Friday, 26 October 2012

Sudden Prose Reprints: section 3 of "Torso in the Window" by Ágnes Lehóczky


There are two confessionals in that baroque church, remember? He always queues at the one at the back, the one in shadow. He always disappears so quietly and diplomatically then reappears from the dark as if he was never gone. Into the dusk of the wooden, carved, ornamented box. Coarse coughing gives him away. The evening sieves through its grid between the forgiver, the forgiven. This Sunday morning, you say, one of them is out of order. There is heavy breathing, panting, snoring streaming out of the fissures of the wood. Attention flies out of the building. The priest’s words, disoriented, circulate like the bat’s flight we woke to one summer night, adrift in its circular voyage on our ceiling unable to find an exit. The vet says it might have nested in the invisible cavern behind the pelmet and perhaps by now brought forth a bat family. The ladder he uses is several metres long, he leans it upright, against his own reflection in the window. Directing it towards the sky. He requests silence. Gently tapping along the curtain rod centimetre by centimetre for something as soft, inept, dormant as a dream.
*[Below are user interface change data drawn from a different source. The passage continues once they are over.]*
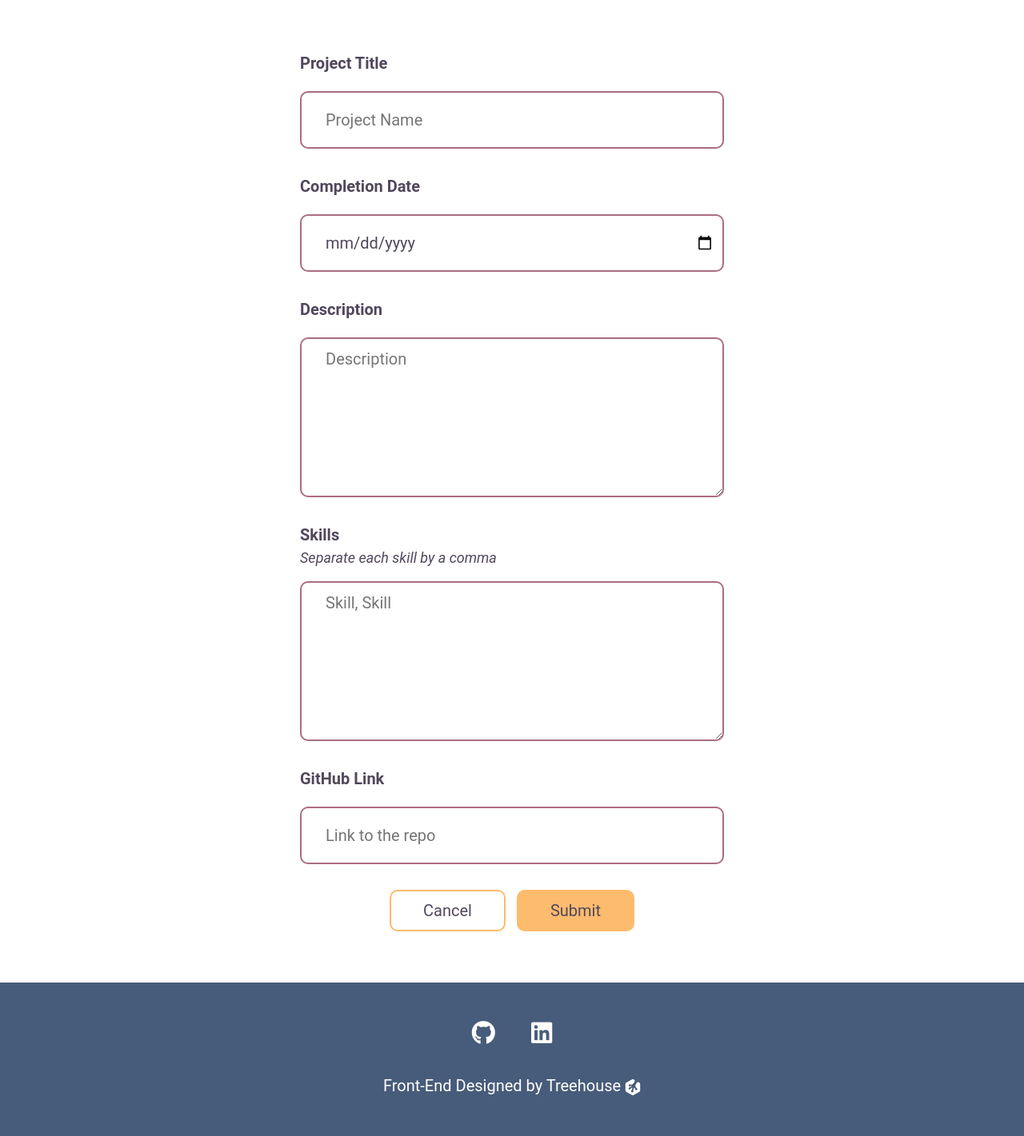
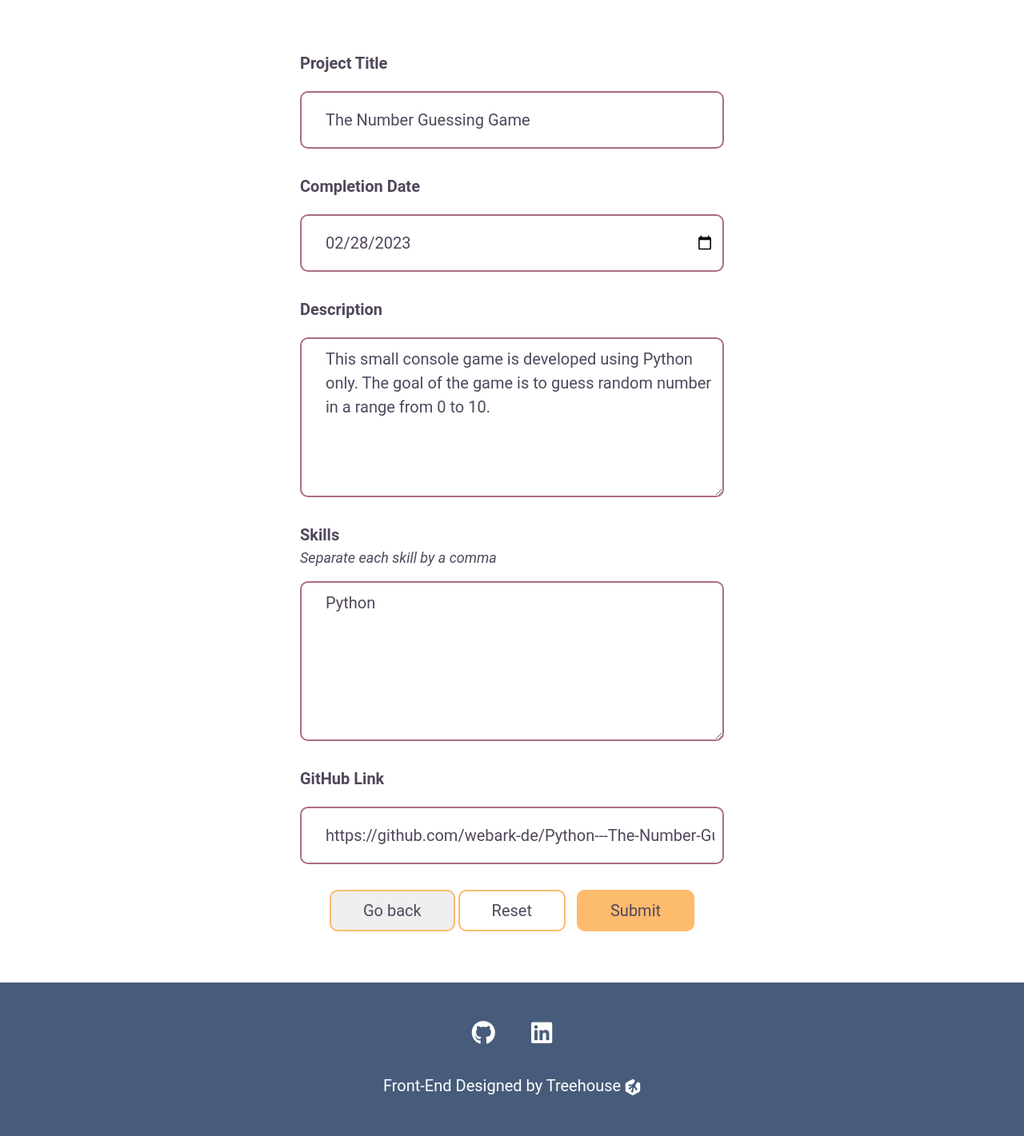
Before and after one commit to senad-redzic/Portfolio-with-SQLAlchemy, a Flask app: page /projects/1/edit in a window 1280 px wide. Shown: the part 93-1514 px from the top of the page at 80% size. Run offline with Flask 3, Linux system fonts and the light colour scheme.

Commit message:
Fixing form

```diff
--- a/app.py
+++ b/app.py
@@ -85,4 +85,4 @@ if __name__ == '__main__':
         else:
             print('My projects already added to database')
 
-    app.run(debug=False, port=8001, host='127.0.0.1')
+    app.run(debug=False, port=8002, host='127.0.0.1')
--- a/templates/editproject.html
+++ b/templates/editproject.html
@@ -8,19 +8,19 @@
 <section id="form">
     <form method="POST" action="{{url_for('edit_project', id=project.id)}}">
         <label for="title">Project Title</label>
-        <input type="text" name="title" id="title" placeholder="Project Name" required>
+        <input type="text" name="title" id="title" value="{{ project.title }}" placeholder="Project Title" required>
         <label for="date">Completion Date</label>
-        <input type="date" name="date" id="date" required>
+        <input type="date" name="date" id="date" value="{{ project.date.strftime('%Y-%m-%d') }}" required>
         <label for="description">Description</label>
-        <textarea name="short_description" id="description" cols="30" rows="20" placeholder="Description"
-            required></textarea>
+        <textarea name="short_description" id="description" cols="30" rows="20"  placeholder="Description" required>{{ project.short_description }}</textarea>
         <label for="skills-list" id="skills-label">Skills</label>
         <p>Separate each skill by a comma</p>
-        <textarea name="skills" id="skills-list" cols="30" rows="10" placeholder="Skill, Skill" required></textarea>
+        <textarea name="skills" id="skills-list" cols="30" rows="10" placeholder="Skill1, Skill2" required>{{ project.skills }}</textarea>
         <label for="github">GitHub Link</label>
-        <input type="url" name="github_link" id="github" placeholder="Link to the repo" required>
-        <div>
-            <button type="reset">Cancel</button>
+        <input type="url" name="github_link" id="github" value="{{ project.github_link }}" placeholder="Link to the repo" required>
+         <div>
+            <button onclick="history.back()">Go back</button>
+            <button type="reset">Reset</button>
             <button type="submit">Submit</button>
         </div>
     </form>
--- a/templates/projectform.html
+++ b/templates/projectform.html
@@ -20,7 +20,8 @@
         <label for="github">GitHub Link</label>
         <input type="url" name="github_link" id="github" placeholder="Link to the repo" required>
         <div>
-            <button type="reset">Cancel</button>
+            <button onclick="history.back()">Go back</button>
+            <button type="reset">Reset</button>
             <button type="submit">Submit</button>
         </div>
     </form>
```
Ágnes Lehóczky is an Hungarian-born poet and translator. Her first full collection, Budapest to Babel, was published by Egg Box in 2008; her second one, Rememberer in 2012 (Egg Box) includes "Torso in the Window". Her collection of essays on the poetry of Ágnes Nemes Nagy, Poetry, the Geometry of Living Substance, was published in 2011 by Cambridge Scholars. She currently teaches creative writing at the University of Sheffield.


Robuscus said...

What makes this successful as a prose poem? Well, in Lehoczky's case, it has to be his vast hold on poetic language. "Evening sieves through its grid", disoriented words circulating like a bat's flight, "soft, inept dormant as a dream"; these words are just so flowing, and gentle and imaginative. There's something generally relaxing and soothing about this way of writing, almost like something you could read to a child to help them sleep. The overall tone is just so peaceful and quiet. Very successful if you're into that kind of thing.

Ben said...

‘Torso in the Window’ is a successful prose poem simply because the language that Lehoczky uses is very poetic and grandiose, but is presented as prose instead of lines. She also uses some poetic techniques, but subtly, such as rhyme with ‘flight’ and ‘night’, and the simile of the bat’s flight. Often prose poems seem to make an effort to be particularly obscure or experimental in order to distinguish themselves as entirely separate from both prose and line poetry, however I believe that Lehoczky has crafted a successful prose poem simply by writing a passage of prose poetically.